BEGIN DATA UNDER STUDY
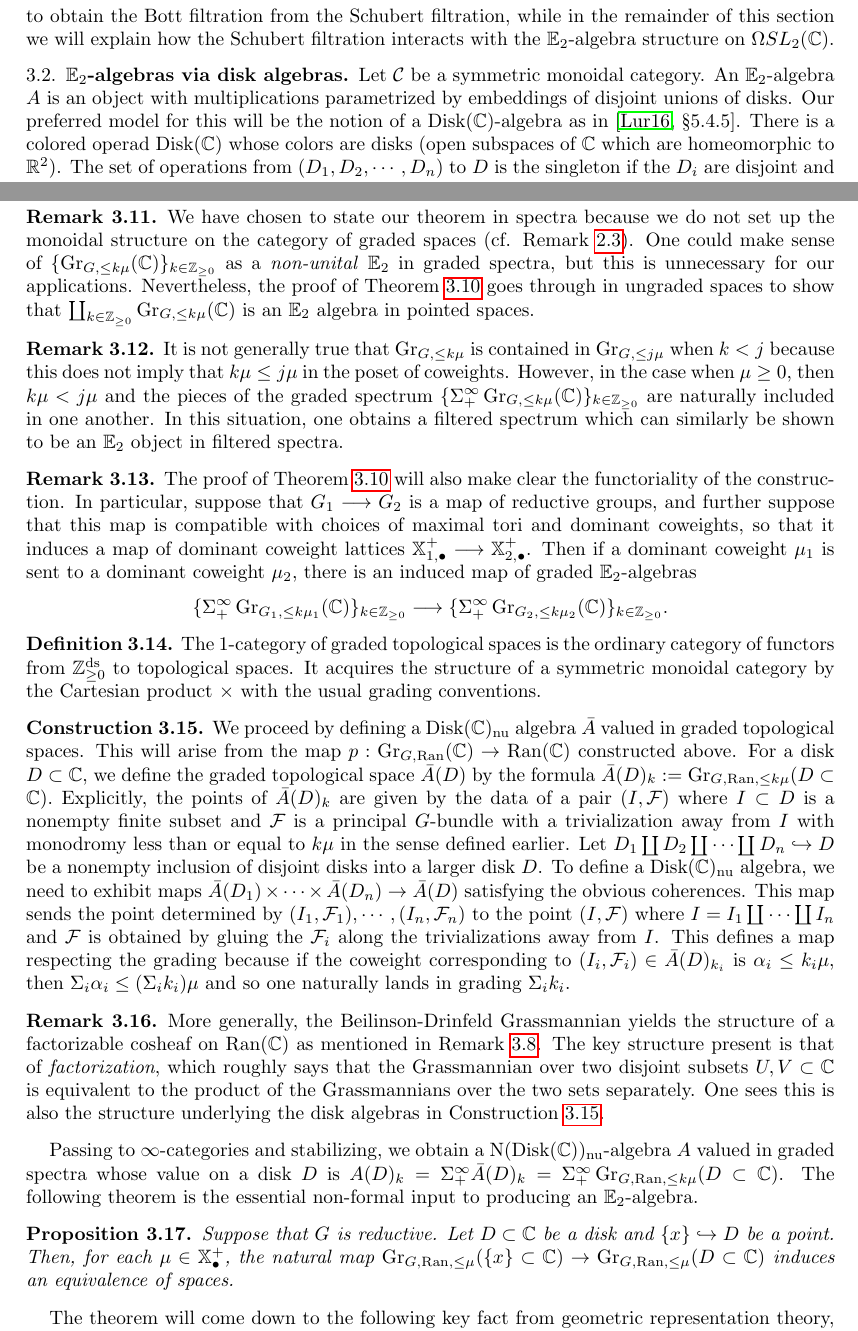
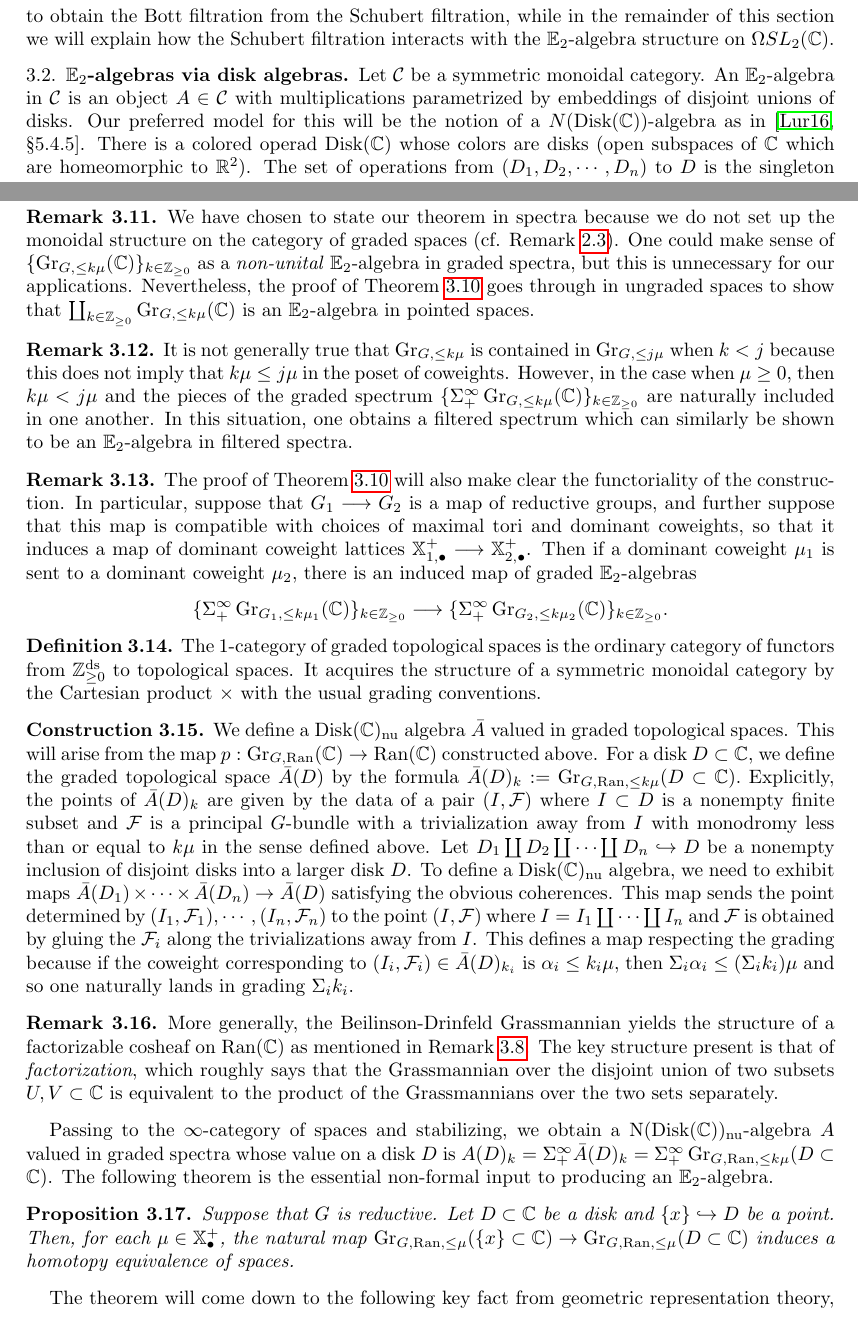
Before and after one commit to allenyua/SplittingProject, a LaTeX paper (0_Main.tex, which reads E2Schubert.tex): two parts of pages 11 and 13 of 32, joined at a grey line, cut so that both start at the same text. Compiled offline with pdfLaTeX.

Commit message:
final edits

```diff
--- a/E2Schubert.tex
+++ b/E2Schubert.tex
@@ -56,7 +56,7 @@ In this paper, we are interested in a filtration called the \emph{Bott filtratio
 
 \subsection{$\mathbb{E}_2$-algebras via disk algebras}
 
-Let $\C$ be a symmetric monoidal category.  An $\mathbb{E}_2$-algebra $A$ is an object with multiplications parametrized by embeddings of disjoint unions of disks.  Our preferred model for this will be the notion of a $\mathrm{Disk}(\mathbb{C})$-algebra as in \cite[\S 5.4.5]{HA}.  There is a colored operad $\mathrm{Disk}(\mathbb{C})$ whose colors are disks (open subspaces of $\mathbb{C}$ which are homeomorphic to $\mathbb{R}^2$).  The set of operations from $(D_1, D_2, \cdots, D_n)$ to $D$ is the singleton if the $D_i$ are disjoint and contained in $D$, and empty otherwise.  From this colored operad, we may obtain an $\infty$-operad $\N(\mathrm{Disk}(\mathbb{C}))^{\otimes}$ whose algebras we will refer to as $\N(\mathrm{Disk}(\mathbb{C}))$-algebras.  A $\N(\mathrm{Disk}(\mathbb{C}))$ algebra $A$ is the data of an object $A(D)\in\C$ for each disk $D\subset \mathbb{C}$ and coherent maps $A(D_1)\otimes A(D_2)\otimes \cdots \otimes A(D_n) \to A(D)$ for inclusions $D_1\coprod \cdots \coprod D_n \to D$ of disks.
+Let $\C$ be a symmetric monoidal category.  An $\mathbb{E}_2$-algebra in $\C$ is an object $A\in \C$ with multiplications parametrized by embeddings of disjoint unions of disks.  Our preferred model for this will be the notion of a $N(\mathrm{Disk}(\mathbb{C}))$-algebra as in \cite[\S 5.4.5]{HA}.  There is a colored operad $\mathrm{Disk}(\mathbb{C})$ whose colors are disks (open subspaces of $\mathbb{C}$ which are homeomorphic to $\mathbb{R}^2$).  The set of operations from $(D_1, D_2, \cdots, D_n)$ to $D$ is the singleton if the $D_i$ are disjoint and contained in $D$, and empty otherwise.  From this colored operad, we may obtain an $\infty$-operad $\N(\mathrm{Disk}(\mathbb{C}))^{\otimes}$ whose algebras we will refer to as $\N(\mathrm{Disk}(\mathbb{C}))$-algebras.  A $\N(\mathrm{Disk}(\mathbb{C}))$ algebra $A$ is the data of an object $A(D)\in\C$ for each disk $D\subset \mathbb{C}$ and coherent maps $A(D_1)\otimes A(D_2)\otimes \cdots \otimes A(D_n) \to A(D)$ for inclusions $D_1\coprod \cdots \coprod D_n \to D$ of disks.
 
 The following theorem relates these to (non-unital) $\mathbb{E}_2$-algebras\footnote{For technical reasons, we will work with the non-unital (abbreviated `$\mathrm{nu}$') variants of $\mathbb{E}_2$ and $\mathrm{Disk}(\mathbb{C})$-algebras from now on.}:
 
@@ -105,12 +105,12 @@ Let $G$ be a smooth, reductive affine algebraic group over $\mathbb{C}$ and $\mu
 \end{thm}
 
 \begin{rmk}\label{rmk:choosespectra}
-We have chosen to state our theorem in spectra because we do not set up the monoidal structure on the category of graded spaces (cf. Remark \ref{rmk:filtspaces}).  One could make sense of $\{ \Gra_{G,\leq k \mu}(\mathbb{C}) \}_{k\in \mathbb{Z}_{\geq 0}}$ as a \emph{non-unital} $\mathbb{E}_2$ in graded spectra, but this is unnecessary for our applications.  Nevertheless, the proof of Theorem \ref{thm:schubertE2} goes through in ungraded spaces to show that $\coprod_{k\in \mathbb{Z}_{\geq 0}} \Gra_{G,\leq  k\mu}(\mathbb{C})$ is an $\E_2$ algebra in pointed spaces.
+We have chosen to state our theorem in spectra because we do not set up the monoidal structure on the category of graded spaces (cf. Remark \ref{rmk:filtspaces}).  One could make sense of $\{ \Gra_{G,\leq k \mu}(\mathbb{C}) \}_{k\in \mathbb{Z}_{\geq 0}}$ as a \emph{non-unital} $\mathbb{E}_2$-algebra in graded spectra, but this is unnecessary for our applications.  Nevertheless, the proof of Theorem \ref{thm:schubertE2} goes through in ungraded spaces to show that $\coprod_{k\in \mathbb{Z}_{\geq 0}} \Gra_{G,\leq  k\mu}(\mathbb{C})$ is an $\E_2$-algebra in pointed spaces.
 \end{rmk}
 
 \begin{rmk}
 %The proof of Theorem \ref{thm:schubertE2} can also be trivially modified to show the following:
-It is not generally true that $\Gra_{G,\leq k\mu}$ is contained in $\Gra_{G, \leq j\mu}$ when $k<j$ because this does not imply that $k\mu \leq j\mu$ in the poset of coweights.  However, in the case when $\mu \geq 0$, then $k\mu < j\mu$ and the pieces of the graded spectrum $ \{ \Sigma^{\infty}_+ \Gra_{G,\leq k\mu}(\mathbb{C})\}_{k\in \mathbb{Z}_{\geq 0}}$ are naturally included in one another.  In this situation, one obtains a filtered spectrum which can similarly be shown to be an $\mathbb{E}_2$ object in filtered spectra.
+It is not generally true that $\Gra_{G,\leq k\mu}$ is contained in $\Gra_{G, \leq j\mu}$ when $k<j$ because this does not imply that $k\mu \leq j\mu$ in the poset of coweights.  However, in the case when $\mu \geq 0$, then $k\mu < j\mu$ and the pieces of the graded spectrum $ \{ \Sigma^{\infty}_+ \Gra_{G,\leq k\mu}(\mathbb{C})\}_{k\in \mathbb{Z}_{\geq 0}}$ are naturally included in one another.  In this situation, one obtains a filtered spectrum which can similarly be shown to be an $\mathbb{E}_2$-algebra in filtered spectra.
 \end{rmk}
 
 
@@ -125,17 +125,17 @@ The 1-category of graded topological spaces is the ordinary category of functors
 \end{dfn}
 
 \begin{cnstr}\label{cnstr:diskalg}
-We proceed by defining a $\mathrm{Disk}(\mathbb{C})_{\mathrm{nu}}$ algebra $\bar{A}$ valued in graded topological spaces.  This will arise from the map $p:\Gra_{G,\Ran}(\mathbb{C}) \to \Ran(\mathbb{C})$ constructed above.  For a disk $D\subset \mathbb{C}$, we define the graded topological space $\bar{A}(D)$ by the formula $\bar{A}(D)_k := \Gra_{G,\Ran, \leq k\mu}(D\subset \mathbb{C}).$  Explicitly, the points of $\bar{A}(D)_k$ are given by the data of a pair $(I, \mathcal{F})$ where $I\subset D$ is a nonempty finite subset and $\mathcal{F}$ is a principal $G$-bundle with a trivialization away from $I$ with monodromy less than or equal to $k\mu$ in the sense defined earlier.  Let $D_1 \coprod D_2\coprod \cdots \coprod D_n \hookrightarrow D$ be a nonempty inclusion of disjoint disks into a larger disk $D$.  To define a $\mathrm{Disk}(\mathbb{C})_{\mathrm{nu}}$ algebra, we need to exhibit maps $\bar{A}(D_1)\times \cdots \times \bar{A}(D_n) \to \bar{A}(D)$ satisfying the obvious coherences.  %This is the key extra structure that the Beilinson-Drinfeld Grassmannian possesses
+We define a $\mathrm{Disk}(\mathbb{C})_{\mathrm{nu}}$ algebra $\bar{A}$ valued in graded topological spaces.  This will arise from the map $p:\Gra_{G,\Ran}(\mathbb{C}) \to \Ran(\mathbb{C})$ constructed above.  For a disk $D\subset \mathbb{C}$, we define the graded topological space $\bar{A}(D)$ by the formula $\bar{A}(D)_k := \Gra_{G,\Ran, \leq k\mu}(D\subset \mathbb{C}).$  Explicitly, the points of $\bar{A}(D)_k$ are given by the data of a pair $(I, \mathcal{F})$ where $I\subset D$ is a nonempty finite subset and $\mathcal{F}$ is a principal $G$-bundle with a trivialization away from $I$ with monodromy less than or equal to $k\mu$ in the sense defined above.  Let $D_1 \coprod D_2\coprod \cdots \coprod D_n \hookrightarrow D$ be a nonempty inclusion of disjoint disks into a larger disk $D$.  To define a $\mathrm{Disk}(\mathbb{C})_{\mathrm{nu}}$ algebra, we need to exhibit maps $\bar{A}(D_1)\times \cdots \times \bar{A}(D_n) \to \bar{A}(D)$ satisfying the obvious coherences.  %This is the key extra structure that the Beilinson-Drinfeld Grassmannian possesses
 This map sends the point determined by $(I_1, \mathcal{F}_1), \cdots, (I_n, \mathcal{F}_n)$ to the point $(I, \mathcal{F})$ where $I= I_1 \coprod \cdots \coprod I_n$ and $\mathcal{F}$ is obtained by gluing the $\mathcal{F}_i$ along the trivializations away from $I$.  This defines a map respecting the grading because if the coweight corresponding to $(I_i,\mathcal{F}_i) \in \bar{A}(D)_{k_i}$ is $\alpha_i\leq k_i \mu$, then $\Sigma_i \alpha_i \leq (\Sigma_i k_i) \mu$ and so one naturally lands in grading $\Sigma_i k_i$.
 \end{cnstr}
 \begin{rmk}\label{rmk:bdgrfact}
-More generally, the Beilinson-Drinfeld Grassmannian yields the structure of a factorizable cosheaf on $\Ran(\mathbb{C})$ as mentioned in Remark \ref{rmk:factcosh}.  The key structure present is that of \emph{factorization}, which roughly says that the Grassmannian over two disjoint subsets $U,V\subset \mathbb{C}$ is equivalent to the product of the Grassmannians over the two sets separately.  One sees this is also the structure underlying the disk algebras in Construction \ref{cnstr:diskalg}.  %However, we have chosen to work directly with the underlying $\mathrm{Disk}(\mathbb{C})$-algebra and avoid directly discussing factorization algebras; the interested reader can refer to \cite[\S 5.5.4.10]{HA} for a comparison of these concepts.
+More generally, the Beilinson-Drinfeld Grassmannian yields the structure of a factorizable cosheaf on $\Ran(\mathbb{C})$ as mentioned in Remark \ref{rmk:factcosh}.  The key structure present is that of \emph{factorization}, which roughly says that the Grassmannian over the disjoint union of two subsets $U,V\subset \mathbb{C}$ is equivalent to the product of the Grassmannians over the two sets separately. % One sees this is also the structure underlying the disk algebras in Construction \ref{cnstr:diskalg}.  However, we have chosen to work directly with the underlying $\mathrm{Disk}(\mathbb{C})$-algebra and avoid directly discussing factorization algebras; the interested reader can refer to \cite[\S 5.5.4.10]{HA} for a comparison of these concepts.
 \end{rmk}
 
-Passing to $\infty$-categories and stabilizing, we obtain a $\N(\mathrm{Disk}(\mathbb{C}))_{\mathrm{nu}}$-algebra $A$ valued in graded spectra whose value on a disk $D$ is $A(D)_k = \Sigma^{\infty}_+ \bar{A}(D)_k = \Sigma^{\infty}_+ \Gra_{G,\Ran,\leq k\mu }(D\subset \mathbb{C})$.  The following theorem is the essential non-formal input to producing an $\mathbb{E}_2$-algebra.
+Passing to the $\infty$-category of spaces and stabilizing, we obtain a $\N(\mathrm{Disk}(\mathbb{C}))_{\mathrm{nu}}$-algebra $A$ valued in graded spectra whose value on a disk $D$ is $A(D)_k = \Sigma^{\infty}_+ \bar{A}(D)_k = \Sigma^{\infty}_+ \Gra_{G,\Ran,\leq k\mu }(D\subset \mathbb{C})$.  The following theorem is the essential non-formal input to producing an $\mathbb{E}_2$-algebra.
 
 \begin{prop}\label{prop:diskequiv}
-Suppose that $G$ is reductive.  Let $D\subset \mathbb{C}$ be a disk and $\{x \} \hookrightarrow D$ be a point.  Then, for each $\mu\in \mathbb{X}_{\bullet}^+$, the natural map $\Gra_{G,\Ran, \leq \mu}(\{x\}\subset \mathbb{C}) \to \Gra_{G,\Ran, \leq \mu}(D\subset \mathbb{C})$ induces an equivalence of spaces.
+Suppose that $G$ is reductive.  Let $D\subset \mathbb{C}$ be a disk and $\{x \} \hookrightarrow D$ be a point.  Then, for each $\mu\in \mathbb{X}_{\bullet}^+$, the natural map $\Gra_{G,\Ran, \leq \mu}(\{x\}\subset \mathbb{C}) \to \Gra_{G,\Ran, \leq \mu}(D\subset \mathbb{C})$ induces a homotopy equivalence of spaces.
 
 \end{prop}
 
```
Also changed, not shown: MitchellRichterFiltration.tex (+1 -1 lines), revisions.tex (+1 -1 lines), 0_Main.pdf, E2Schubert.tex (14 more changed lines), 3 other files.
END DATA UNDER STUDY
WORK TO BE COMPLETED ::
Filter the records for the word "Grassmannians" and show every line that has it.

WRITTEN RESPONSE ::
-More generally, the Beilinson-Drinfeld Grassmannian yields the structure of a factorizable cosheaf on $\Ran(\mathbb{C})$ as mentioned in Remark \ref{rmk:factcosh}.  The key structure present is that of \emph{factorization}, which roughly says that the Grassmannian over two disjoint subsets $U,V\subset \mathbb{C}$ is equivalent to the product of the Grassmannians over the two sets separately.  One sees this is also the structure underlying the disk algebras in Construction \ref{cnstr:diskalg}.  %However, we have chosen to work directly with the underlying $\mathrm{Disk}(\mathbb{C})$-algebra and avoid directly discussing factorization algebras; the interested reader can refer to \cite[\S 5.5.4.10]{HA} for a comparison of these concepts.
+More generally, the Beilinson-Drinfeld Grassmannian yields the structure of a factorizable cosheaf on $\Ran(\mathbb{C})$ as mentioned in Remark \ref{rmk:factcosh}.  The key structure present is that of \emph{factorization}, which roughly says that the Grassmannian over the disjoint union of two subsets $U,V\subset \mathbb{C}$ is equivalent to the product of the Grassmannians over the two sets separately. % One sees this is also the structure underlying the disk algebras in Construction \ref{cnstr:diskalg}.  However, we have chosen to work directly with the underlying $\mathrm{Disk}(\mathbb{C})$-algebra and avoid directly discussing factorization algebras; the interested reader can refer to \cite[\S 5.5.4.10]{HA} for a comparison of these concepts.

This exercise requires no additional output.